[Extracted data entries]
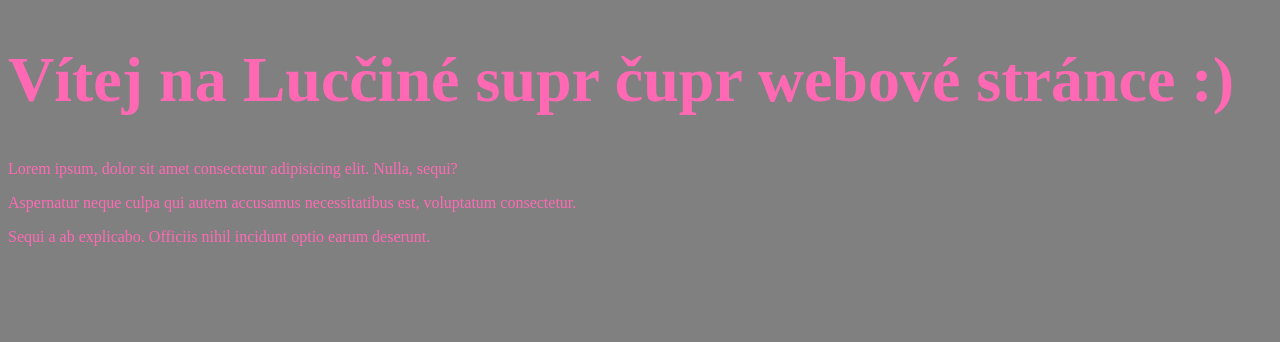
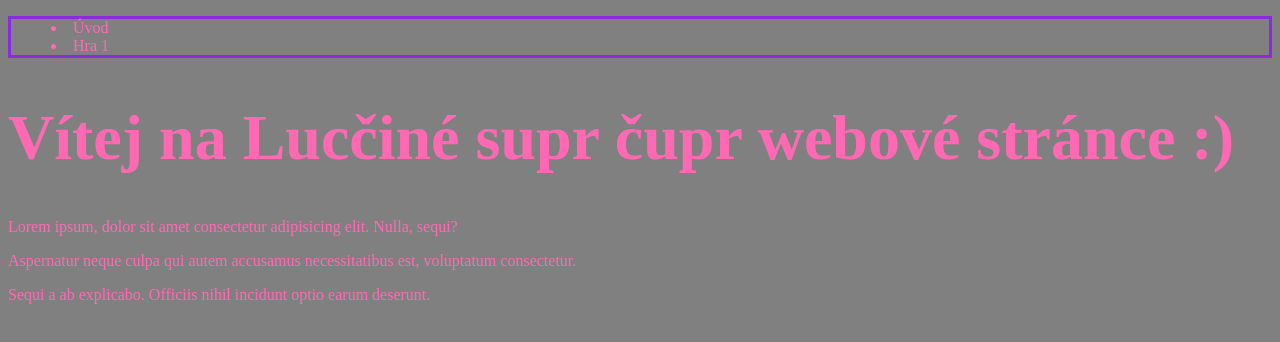
Before and after one commit to lucikt/druhy-projekt, a plain HTML site: page index.html in a window 1280 px wide. Drawn offline with Linux system fonts and the light colour scheme.

Commit message:
verze 2.2

```diff
--- a/index.html
+++ b/index.html
@@ -8,7 +8,10 @@
     <link rel="stylesheet" href="style.css">
 </head>
 <body>
-
+    <menu>
+        <li>Úvod</li>
+        <li>Hra 1</li>
+    </menu>
     <h1>Vítej na Lucčiné supr čupr webové stránce :)</h1>
     <p>Lorem ipsum, dolor sit amet consectetur adipisicing elit. Nulla, sequi?</p>
     <p>Aspernatur neque culpa qui autem accusamus necessitatibus est, voluptatum consectetur.</p>
--- a/style.css
+++ b/style.css
@@ -6,3 +6,9 @@ body{
 h1{
     font-size: 64px;
 }
+
+menu{
+    border-width: 3px;
+    border-style: solid;
+    border-color: blueviolet;
+}
```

■ ASSIGNMENT: Search the entries for the word "consectetur". Copy every line where it occurs.

■ RESPONSE BELOW:
     <p>Lorem ipsum, dolor sit amet consectetur adipisicing elit. Nulla, sequi?</p>
     <p>Aspernatur neque culpa qui autem accusamus necessitatibus est, voluptatum consectetur.</p>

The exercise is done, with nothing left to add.